### GIVEN RECORDS

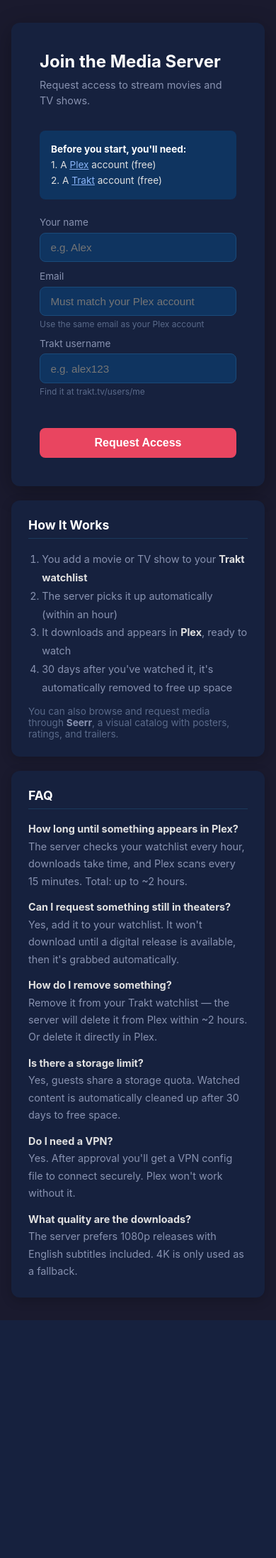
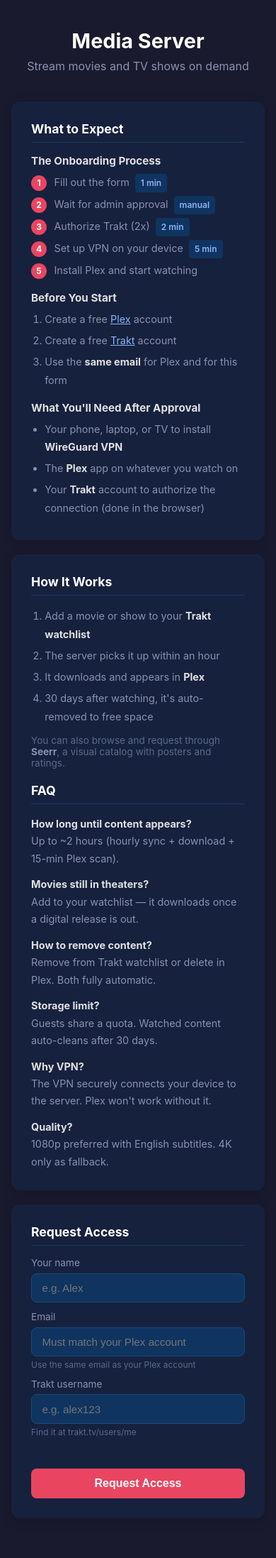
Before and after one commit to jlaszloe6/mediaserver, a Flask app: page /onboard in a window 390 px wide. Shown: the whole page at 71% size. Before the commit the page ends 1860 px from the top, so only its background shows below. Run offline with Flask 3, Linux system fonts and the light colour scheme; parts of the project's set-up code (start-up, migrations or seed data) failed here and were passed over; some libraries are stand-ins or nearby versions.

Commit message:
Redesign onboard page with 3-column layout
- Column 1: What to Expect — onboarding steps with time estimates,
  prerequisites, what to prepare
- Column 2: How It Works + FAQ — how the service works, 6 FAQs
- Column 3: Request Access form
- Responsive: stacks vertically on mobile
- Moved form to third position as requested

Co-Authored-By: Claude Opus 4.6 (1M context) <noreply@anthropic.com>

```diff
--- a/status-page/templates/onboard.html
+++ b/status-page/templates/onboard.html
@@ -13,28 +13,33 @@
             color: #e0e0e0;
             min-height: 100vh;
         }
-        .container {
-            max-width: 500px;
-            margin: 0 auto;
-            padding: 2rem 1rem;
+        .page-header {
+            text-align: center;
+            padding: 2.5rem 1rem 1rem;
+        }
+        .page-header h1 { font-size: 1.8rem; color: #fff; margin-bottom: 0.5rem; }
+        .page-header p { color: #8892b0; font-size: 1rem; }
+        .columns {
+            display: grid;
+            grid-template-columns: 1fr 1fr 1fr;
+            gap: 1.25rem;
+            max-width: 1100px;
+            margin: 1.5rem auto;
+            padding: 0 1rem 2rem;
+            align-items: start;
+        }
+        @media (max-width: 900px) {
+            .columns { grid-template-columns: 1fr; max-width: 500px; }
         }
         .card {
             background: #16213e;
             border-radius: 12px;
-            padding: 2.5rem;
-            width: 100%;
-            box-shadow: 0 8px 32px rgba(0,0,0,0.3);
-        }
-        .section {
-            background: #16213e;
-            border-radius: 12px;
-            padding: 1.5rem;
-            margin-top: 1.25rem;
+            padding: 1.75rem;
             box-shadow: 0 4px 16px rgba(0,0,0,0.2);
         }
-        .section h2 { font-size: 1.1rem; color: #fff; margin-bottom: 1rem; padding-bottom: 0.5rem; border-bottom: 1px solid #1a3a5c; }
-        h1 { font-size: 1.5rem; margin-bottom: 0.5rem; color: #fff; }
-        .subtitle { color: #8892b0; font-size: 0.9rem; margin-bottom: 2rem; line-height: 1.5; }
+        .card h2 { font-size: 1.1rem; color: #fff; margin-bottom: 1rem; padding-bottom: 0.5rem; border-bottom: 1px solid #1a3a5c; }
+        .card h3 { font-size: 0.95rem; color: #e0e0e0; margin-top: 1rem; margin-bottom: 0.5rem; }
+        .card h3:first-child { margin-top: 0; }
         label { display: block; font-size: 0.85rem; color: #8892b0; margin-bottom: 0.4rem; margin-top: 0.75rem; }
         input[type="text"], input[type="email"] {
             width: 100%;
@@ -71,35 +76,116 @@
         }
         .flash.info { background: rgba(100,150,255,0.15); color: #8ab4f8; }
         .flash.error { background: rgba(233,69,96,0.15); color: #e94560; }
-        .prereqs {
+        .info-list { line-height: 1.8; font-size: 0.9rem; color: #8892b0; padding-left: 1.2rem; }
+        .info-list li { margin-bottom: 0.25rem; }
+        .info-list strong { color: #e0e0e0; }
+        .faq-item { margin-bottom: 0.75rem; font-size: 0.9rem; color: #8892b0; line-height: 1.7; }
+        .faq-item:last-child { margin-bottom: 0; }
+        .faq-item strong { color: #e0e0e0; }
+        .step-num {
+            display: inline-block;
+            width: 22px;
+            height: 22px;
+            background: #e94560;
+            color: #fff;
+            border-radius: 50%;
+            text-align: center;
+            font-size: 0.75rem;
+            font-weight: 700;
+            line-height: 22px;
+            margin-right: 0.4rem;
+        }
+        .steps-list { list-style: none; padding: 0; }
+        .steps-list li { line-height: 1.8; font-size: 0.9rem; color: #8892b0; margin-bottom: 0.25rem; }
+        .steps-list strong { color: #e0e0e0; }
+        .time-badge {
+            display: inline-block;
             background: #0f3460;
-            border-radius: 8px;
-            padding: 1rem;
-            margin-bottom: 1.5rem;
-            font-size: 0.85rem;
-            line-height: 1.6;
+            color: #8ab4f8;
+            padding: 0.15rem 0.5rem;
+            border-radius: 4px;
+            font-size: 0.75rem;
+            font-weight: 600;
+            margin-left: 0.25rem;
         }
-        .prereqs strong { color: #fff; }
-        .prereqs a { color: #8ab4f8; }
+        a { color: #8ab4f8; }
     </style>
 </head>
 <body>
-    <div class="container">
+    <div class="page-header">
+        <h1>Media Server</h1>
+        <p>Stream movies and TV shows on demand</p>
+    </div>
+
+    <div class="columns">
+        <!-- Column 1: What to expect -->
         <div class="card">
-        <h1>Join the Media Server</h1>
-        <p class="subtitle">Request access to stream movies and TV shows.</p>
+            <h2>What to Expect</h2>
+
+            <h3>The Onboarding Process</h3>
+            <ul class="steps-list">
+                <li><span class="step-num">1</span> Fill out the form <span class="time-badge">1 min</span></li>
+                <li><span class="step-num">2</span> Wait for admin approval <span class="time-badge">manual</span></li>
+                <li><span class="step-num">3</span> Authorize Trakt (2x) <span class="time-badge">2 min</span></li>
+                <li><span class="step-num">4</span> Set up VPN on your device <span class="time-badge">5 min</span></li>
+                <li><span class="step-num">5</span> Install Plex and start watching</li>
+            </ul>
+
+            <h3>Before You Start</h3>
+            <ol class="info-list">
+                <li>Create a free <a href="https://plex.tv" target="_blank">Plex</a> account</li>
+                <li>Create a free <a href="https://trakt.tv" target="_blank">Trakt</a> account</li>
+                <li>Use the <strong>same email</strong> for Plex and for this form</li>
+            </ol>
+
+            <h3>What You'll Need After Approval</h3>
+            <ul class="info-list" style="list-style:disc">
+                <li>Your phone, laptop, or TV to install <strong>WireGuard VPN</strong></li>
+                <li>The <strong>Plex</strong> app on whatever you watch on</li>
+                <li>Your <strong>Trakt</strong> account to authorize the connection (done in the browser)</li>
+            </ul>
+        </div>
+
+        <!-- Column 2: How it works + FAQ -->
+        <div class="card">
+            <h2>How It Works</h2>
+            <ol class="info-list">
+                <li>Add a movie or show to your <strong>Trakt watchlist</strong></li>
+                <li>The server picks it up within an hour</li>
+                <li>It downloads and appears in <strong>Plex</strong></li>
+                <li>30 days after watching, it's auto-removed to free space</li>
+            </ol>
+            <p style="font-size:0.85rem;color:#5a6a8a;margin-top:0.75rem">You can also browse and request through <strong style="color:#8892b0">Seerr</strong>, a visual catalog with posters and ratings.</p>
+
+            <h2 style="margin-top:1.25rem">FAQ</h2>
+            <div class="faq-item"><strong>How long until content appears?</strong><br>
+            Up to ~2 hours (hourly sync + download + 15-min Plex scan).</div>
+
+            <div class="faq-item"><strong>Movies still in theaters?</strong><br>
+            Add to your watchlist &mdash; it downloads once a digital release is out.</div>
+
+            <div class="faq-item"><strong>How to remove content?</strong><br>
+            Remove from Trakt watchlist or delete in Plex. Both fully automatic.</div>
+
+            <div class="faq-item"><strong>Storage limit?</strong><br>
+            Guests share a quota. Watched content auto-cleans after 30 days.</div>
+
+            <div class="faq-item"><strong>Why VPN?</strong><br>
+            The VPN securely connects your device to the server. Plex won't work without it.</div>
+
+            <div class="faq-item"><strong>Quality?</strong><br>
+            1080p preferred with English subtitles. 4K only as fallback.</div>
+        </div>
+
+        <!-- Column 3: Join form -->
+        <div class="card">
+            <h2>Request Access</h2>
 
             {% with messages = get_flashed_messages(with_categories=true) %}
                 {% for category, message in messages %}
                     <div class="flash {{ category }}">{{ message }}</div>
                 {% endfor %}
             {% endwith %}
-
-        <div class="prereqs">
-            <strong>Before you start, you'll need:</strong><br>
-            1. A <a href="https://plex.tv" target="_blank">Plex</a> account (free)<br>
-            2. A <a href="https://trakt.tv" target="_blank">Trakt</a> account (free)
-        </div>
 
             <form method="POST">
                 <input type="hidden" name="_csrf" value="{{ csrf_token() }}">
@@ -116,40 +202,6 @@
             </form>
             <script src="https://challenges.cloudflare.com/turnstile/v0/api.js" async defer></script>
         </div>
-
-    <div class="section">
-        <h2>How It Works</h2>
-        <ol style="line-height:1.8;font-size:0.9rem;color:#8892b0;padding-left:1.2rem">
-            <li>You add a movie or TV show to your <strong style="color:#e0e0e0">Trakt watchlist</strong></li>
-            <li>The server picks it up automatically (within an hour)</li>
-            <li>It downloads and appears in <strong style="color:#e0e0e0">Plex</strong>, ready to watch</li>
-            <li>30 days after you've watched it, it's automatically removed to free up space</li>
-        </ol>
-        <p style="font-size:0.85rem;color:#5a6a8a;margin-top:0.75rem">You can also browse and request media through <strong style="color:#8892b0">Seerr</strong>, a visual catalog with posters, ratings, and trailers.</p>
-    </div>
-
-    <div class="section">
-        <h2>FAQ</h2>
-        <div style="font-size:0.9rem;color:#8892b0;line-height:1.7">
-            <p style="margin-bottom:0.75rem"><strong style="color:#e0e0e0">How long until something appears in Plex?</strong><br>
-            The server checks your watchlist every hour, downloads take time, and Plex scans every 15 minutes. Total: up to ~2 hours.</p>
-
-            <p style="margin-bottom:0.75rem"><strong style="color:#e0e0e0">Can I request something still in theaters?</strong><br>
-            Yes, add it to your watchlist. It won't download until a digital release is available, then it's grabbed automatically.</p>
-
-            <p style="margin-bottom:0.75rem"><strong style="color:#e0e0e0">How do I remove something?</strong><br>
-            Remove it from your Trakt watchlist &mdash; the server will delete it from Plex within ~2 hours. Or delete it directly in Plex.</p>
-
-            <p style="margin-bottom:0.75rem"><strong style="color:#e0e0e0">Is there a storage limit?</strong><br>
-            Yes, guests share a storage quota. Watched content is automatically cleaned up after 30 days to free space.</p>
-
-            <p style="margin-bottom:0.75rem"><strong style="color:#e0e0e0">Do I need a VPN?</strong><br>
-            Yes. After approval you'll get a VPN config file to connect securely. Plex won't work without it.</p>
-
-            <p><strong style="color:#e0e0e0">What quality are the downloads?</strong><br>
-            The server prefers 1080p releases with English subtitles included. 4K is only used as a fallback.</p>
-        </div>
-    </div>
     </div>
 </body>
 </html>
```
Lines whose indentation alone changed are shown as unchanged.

######

__TASK GOAL__
Using the records above, pull out each line where the word "radius" occurs.

__RESPONSE TO THE TASK__
             border-radius: 12px;
-            border-radius: 12px;
+            border-radius: 50%;
-            border-radius: 8px;
+            border-radius: 4px;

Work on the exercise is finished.